Daniel Ellsberg, author of Secrets: A Memoir of Vietnam and the Pentagon Papers, discusses the government and media attacks on Julian Assange and WikiLeaks; a reminder that – at the time – Ellsberg was called a traitor for releasing the Pentagon papers; why Assange can’t be charged with a crime without jeopardizing investigative journalism and the notion of a free press; how Bradley Manning’s punitive detainment conditions seem designed to elicit a false confession; the question whether a potential US official secrets act (or implementation of the 1917 Espionage Act as such) would survive Supreme Court scrutiny; how the NY Times‘ deference to government power – especially when it counts the most – guarantees immunity from the charges leveled at WikiLeaks; Ellsberg’s reassuring conversation with Assange about his sexual misconduct charges; and why we need more whistleblowers ready to risk life in prison to expose government criminality.

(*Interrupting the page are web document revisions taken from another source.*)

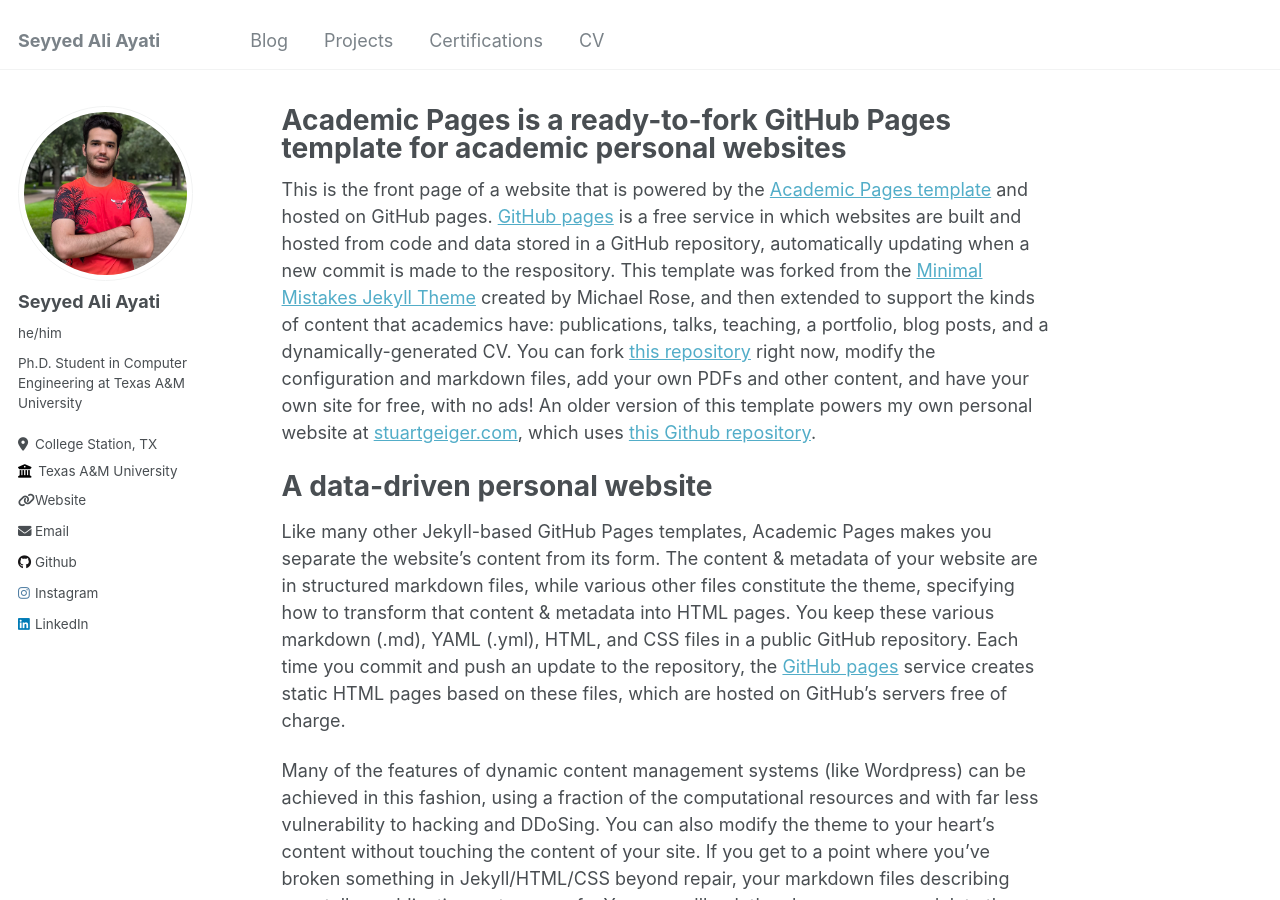
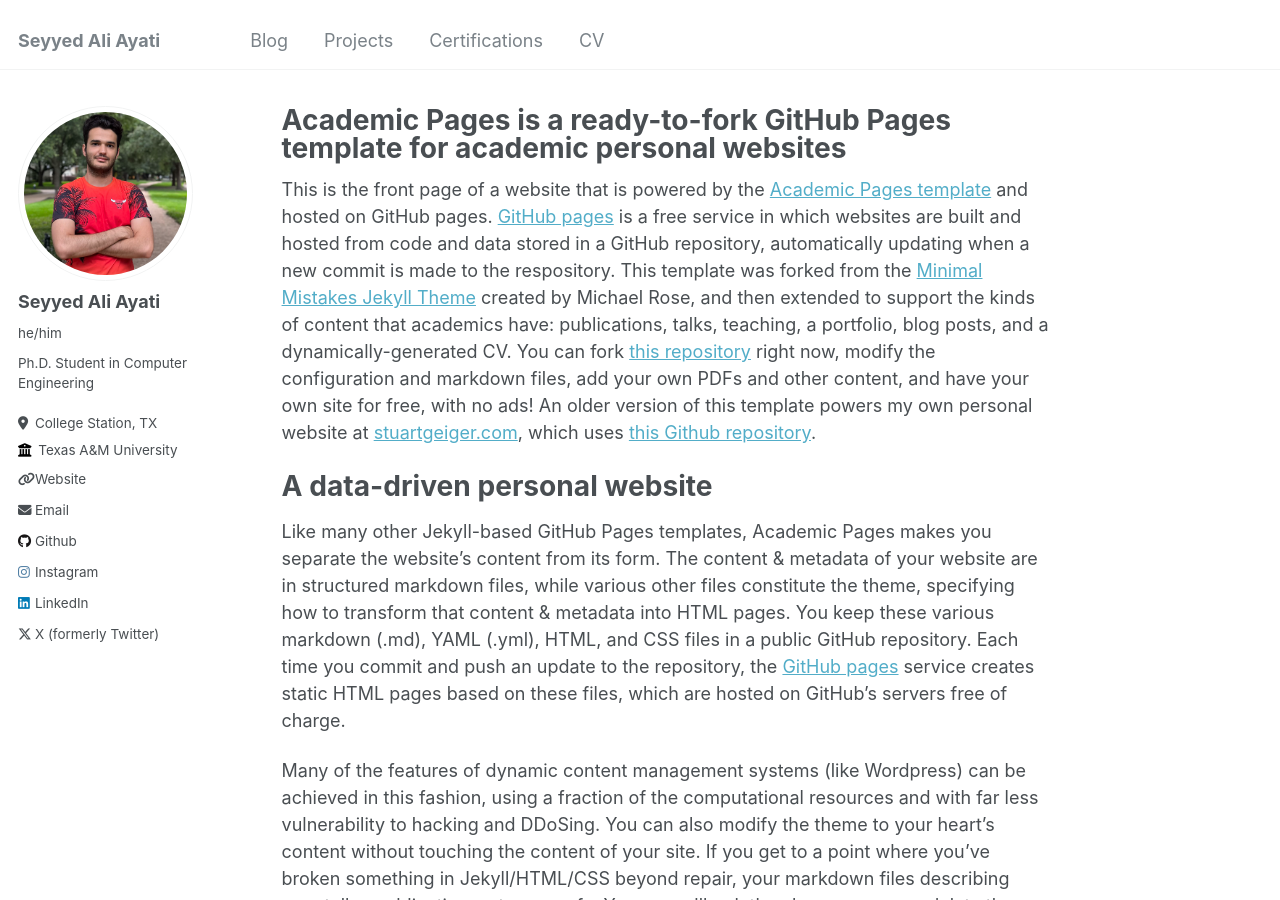
Before and after one commit to seyyedaliayati/seyyedaliayati.github.io, a Jekyll site: the page built from _pages/about.md, in a window 1280 px wide and 900 px high. Built offline with Jekyll 4.4.1, drawn with Linux system fonts in a browser that asks for light colours.

Commit message:
fix: update author bio and social media usernames in config

```diff
--- a/_config.yml
+++ b/_config.yml
@@ -24,7 +24,7 @@
   avatar           : "profile.jpg"
   name             : "Seyyed Ali Ayati"
   pronouns         : "he/him"
-  bio              : "Ph.D. Student in Computer Engineering at Texas A&M University"
+  bio              : "Ph.D. Student in Computer Engineering"
   location         : "College Station, TX"
   employer         : "Texas A&M University"
   uri              : "https://seyyedaliayati.github.io"
@@ -55,9 +55,9 @@
   goodreads        : # Username
   google_plus      : # Username
   keybase          : # Username
-  instagram        : ali_it78
+  instagram        : "ali_it78"
   lastfm           : # Username
-  linkedin         : seyyedaliayati
+  linkedin         : "seyyedaliayati"
   mastodon         : # URL
   medium           : # URL
   pinterest        : # Username
@@ -65,7 +65,7 @@
   steam            : # Username
   telegram         : # URL
   tumblr           : # Username
-  twitter          : # Username for X / Twitter
+  twitter          : "seyyedaliayati"
   vine             : # Username
   weibo            : # Username
   wikipedia        : # Username
```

Daniel Ellsberg is the author of Secrets: A Memoir of Vietnam and the Pentagon Papers.
In 1959 Daniel Ellsberg worked as a strategic analyst at the RAND Corporation, and consultant to the Defense Department and the White House, specializing in problems of the command and control of nuclear weapons, nuclear war plans, and crisis decision-making. He joined the Defense Department in 1964 as Special Assistant to Assistant Secretary of Defense (International Security Affairs), John McNaughton, working on Vietnam. He transferred to the State Department in 1965 to serve two years at the U.S. Embassy in Saigon, evaluating pacification on the front lines.
On return to the RAND Corporation in 1967, he worked on the Top Secret McNamara study of U.S. Decision-making in Vietnam, 1945-68, which later came to be known as the Pentagon Papers. In 1969, he photocopied the 7,000 page study and gave it to the Senate Foreign Relations Committee; in 1971 he gave it to the New York Times, the Washington Post and 17 other newspapers. His trial, on twelve felony counts posing a possible sentence of 115 years, was dismissed in 1973 on grounds of governmental misconduct against him, which led to the convictions of several White House aides and figured in the impeachment proceedings against President Nixon.